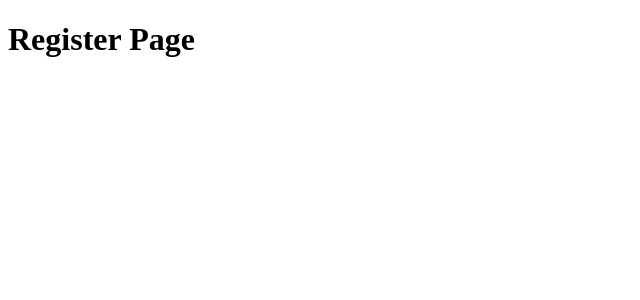
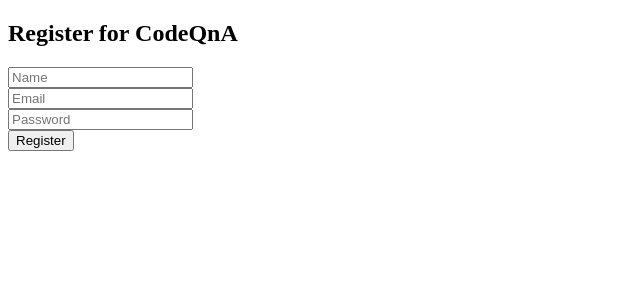
Before and after one commit to Sayem-75/CodeQnA, a React (Create React App) app in the folder frontend/: page /register in a window 1280 px wide. Shown: the top 300 px of the page, without its empty margins (0-640 px from the left). Built offline with nearby package versions, Linux system fonts and the light colour scheme.

Commit message:
Login and registration pages created

```diff
--- a/frontend/src/pages/Login.js
+++ b/frontend/src/pages/Login.js
@@ -1,5 +1,70 @@
+import {useState} from 'react';
+import { useNavigate } from 'react-router-dom'
+
 function Login() {
-    return <h1>Login Page</h1>;
+    const [email, setEmail] = useState('');
+    const [password, setPassword] = useState('');
+    const [error, setError] = useState('');
+    const navigate =  useNavigate();
+
+    const handleSubmit = async (e) => {
+        e.preventDefault();
+        setError('');
+
+        try {
+            const response = await fetch('http://localhost:3000/login', {
+                method: 'POST',
+                headers: { 'Content-Type': 'application/json'},
+                credentials: 'include', // Include cookies for session
+                body: JSON.stringify({ email: email.trim(), password })
+            });
+
+            const data = await response.json();
+
+            if (data.success) {
+                // Store user info locally (basic)
+                localStorage.setItem('userId', data.id);
+
+                // Optional: store role if returned
+                // localStorage.setItem('role', data.role);
+
+                navigate('/channels');
+            } else {
+                setError(data.message || 'Login failed');
+            }
+        } catch (err) {
+            console.error(err);
+            setError('Something went wrong. Please try again.');
+        }
+    };
+
+    return (
+        <div>
+            <h2>Login to CodeQnA</h2>
+            <form onSubmit={handleSubmit}>
+                <input
+                    type="email"
+                    placeholder="Email"
+                    value={email}
+                    required
+                    onChange={(e) => setEmail(e.target.value)}
+                /><br />
+
+                <input
+                    type="password"
+                    placeholder="Password"
+                    value={password}
+                    required
+                    onChange={(e) => setPassword(e.target.value)}
+                /><br />
+
+                <button type="submit">Login</button>
+            </form>
+
+            {error && <p style={{ color:'red'}}>{error}</p>}
+        </div>
+    );
 }
 
+
 export default Login;
--- a/frontend/src/pages/Register.js
+++ b/frontend/src/pages/Register.js
@@ -1,5 +1,75 @@
+import {useState} from 'react';
+import { useNavigate } from 'react-router-dom'
+
 function Register() {
-    return <h1>Register Page</h1>;
+    const [name, setName] = useState('');
+    const [email, setEmail] = useState('');
+    const [password, setPassword] = useState('');
+    const [error, setError] = useState('');
+    const navigate =  useNavigate();
+
+    const handleSubmit = async (e) => {
+        e.preventDefault();
+        setError('');
+
+        try {
+            const response = await fetch('http://localhost:3000/register', {
+                method: 'POST',
+                headers: { 'Content-Type': 'application/json'},
+                credentials: 'include', // Include cookies for session
+                body: JSON.stringify({ name: name.trim(), email: email.trim(), password })
+            });
+
+            const data = await response.json();
+
+            if (data.success) {
+                localStorage.setItem('userId', data.id);
+                navigate('/channels');
+            } else {
+                setError(data.message || 'Registration failed');
+            }
+        } catch (err) {
+            console.error(err);
+            setError('Something went wrong. Please try again.');
+        }
+    };
+
+    return (
+        <div>
+            <h2>Register for CodeQnA</h2>
+            <form onSubmit={handleSubmit}>
+                <input
+                    type="text"
+                    placeholder="Name"
+                    value={name}
+                    required
+                    onChange={(e) => setName(e.target.value)}
+                /><br />
+
+                <input
+                    type="email"
+                    placeholder="Email"
+                    value={email}
+                    required
+                    onChange={(e) => setEmail(e.target.value)}
+                /><br />
+
+                <input
+                    type="password"
+                    placeholder="Password"
+                    value={password}
+                    required
+                    onChange={(e) => setPassword(e.target.value)}
+                /><br />
+
+                <button type="submit">Register</button>
+            </form>
+
+            {error && <p style={{ color:'red'}}>{error}</p>}
+        </div>
+    );
 }
 
+
+
 export default Register;
```
Also changed, not shown: 1 other file (tests, documents, lock files or other folders).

-------

# WHAT IS REQUIRED
Images must not appear in the copy; reproduce everything else in the records verbatim.

# YOUR SOLUTION
Before and after one commit to Sayem-75/CodeQnA, a React (Create React App) app in the folder frontend/: page /register in a window 1280 px wide. Shown: the top 300 px of the page, without its empty margins (0-640 px from the left). Built offline with nearby package versions, Linux system fonts and the light colour scheme.

Commit message:
Login and registration pages created

```diff
--- a/frontend/src/pages/Login.js
+++ b/frontend/src/pages/Login.js
@@ -1,5 +1,70 @@
+import {useState} from 'react';
+import { useNavigate } from 'react-router-dom'
+
 function Login() {
-    return <h1>Login Page</h1>;
+    const [email, setEmail] = useState('');
+    const [password, setPassword] = useState('');
+    const [error, setError] = useState('');
+    const navigate =  useNavigate();
+
+    const handleSubmit = async (e) => {
+        e.preventDefault();
+        setError('');
+
+        try {
+            const response = await fetch('http://localhost:3000/login', {
+                method: 'POST',
+                headers: { 'Content-Type': 'application/json'},
+                credentials: 'include', // Include cookies for session
+                body: JSON.stringify({ email: email.trim(), password })
+            });
+
+            const data = await response.json();
+
+            if (data.success) {
+                // Store user info locally (basic)
+                localStorage.setItem('userId', data.id);
+
+                // Optional: store role if returned
+                // localStorage.setItem('role', data.role);
+
+                navigate('/channels');
+            } else {
+                setError(data.message || 'Login failed');
+            }
+        } catch (err) {
+            console.error(err);
+            setError('Something went wrong. Please try again.');
+        }
+    };
+
+    return (
+        <div>
+            <h2>Login to CodeQnA</h2>
+            <form onSubmit={handleSubmit}>
+                <input
+                    type="email"
+                    placeholder="Email"
+                    value={email}
+                    required
+                    onChange={(e) => setEmail(e.target.value)}
+                /><br />
+
+                <input
+                    type="password"
+                    placeholder="Password"
+                    value={password}
+                    required
+                    onChange={(e) => setPassword(e.target.value)}
+                /><br />
+
+                <button type="submit">Login</button>
+            </form>
+
+            {error && <p style={{ color:'red'}}>{error}</p>}
+        </div>
+    );
 }
 
+
 export default Login;
--- a/frontend/src/pages/Register.js
+++ b/frontend/src/pages/Register.js
@@ -1,5 +1,75 @@
+import {useState} from 'react';
+import { useNavigate } from 'react-router-dom'
+
 function Register() {
-    return <h1>Register Page</h1>;
+    const [name, setName] = useState('');
+    const [email, setEmail] = useState('');
+    const [password, setPassword] = useState('');
+    const [error, setError] = useState('');
+    const navigate =  useNavigate();
+
+    const handleSubmit = async (e) => {
+        e.preventDefault();
+        setError('');
+
+        try {
+            const response = await fetch('http://localhost:3000/register', {
+                method: 'POST',
+                headers: { 'Content-Type': 'application/json'},
+                credentials: 'include', // Include cookies for session
+                body: JSON.stringify({ name: name.trim(), email: email.trim(), password })
+            });
+
+            const data = await response.json();
+
+            if (data.success) {
+                localStorage.setItem('userId', data.id);
+                navigate('/channels');
+            } else {
+                setError(data.message || 'Registration failed');
+            }
+        } catch (err) {
+            console.error(err);
+            setError('Something went wrong. Please try again.');
+        }
+    };
+
+    return (
+        <div>
+            <h2>Register for CodeQnA</h2>
+            <form onSubmit={handleSubmit}>
+                <input
+                    type="text"
+                    placeholder="Name"
+                    value={name}
+                    required
+                    onChange={(e) => setName(e.target.value)}
+                /><br />
+
+                <input
+                    type="email"
+                    placeholder="Email"
+                    value={email}
+                    required
+                    onChange={(e) => setEmail(e.target.value)}
+                /><br />
+
+                <input
+                    type="password"
+                    placeholder="Password"
+                    value={password}
+                    required
+                    onChange={(e) => setPassword(e.target.value)}
+                /><br />
+
+                <button type="submit">Register</button>
+            </form>
+
+            {error && <p style={{ color:'red'}}>{error}</p>}
+        </div>
+    );
 }
 
+
+
 export default Register;
```
Also changed, not shown: 1 other file (tests, documents, lock files or other folders).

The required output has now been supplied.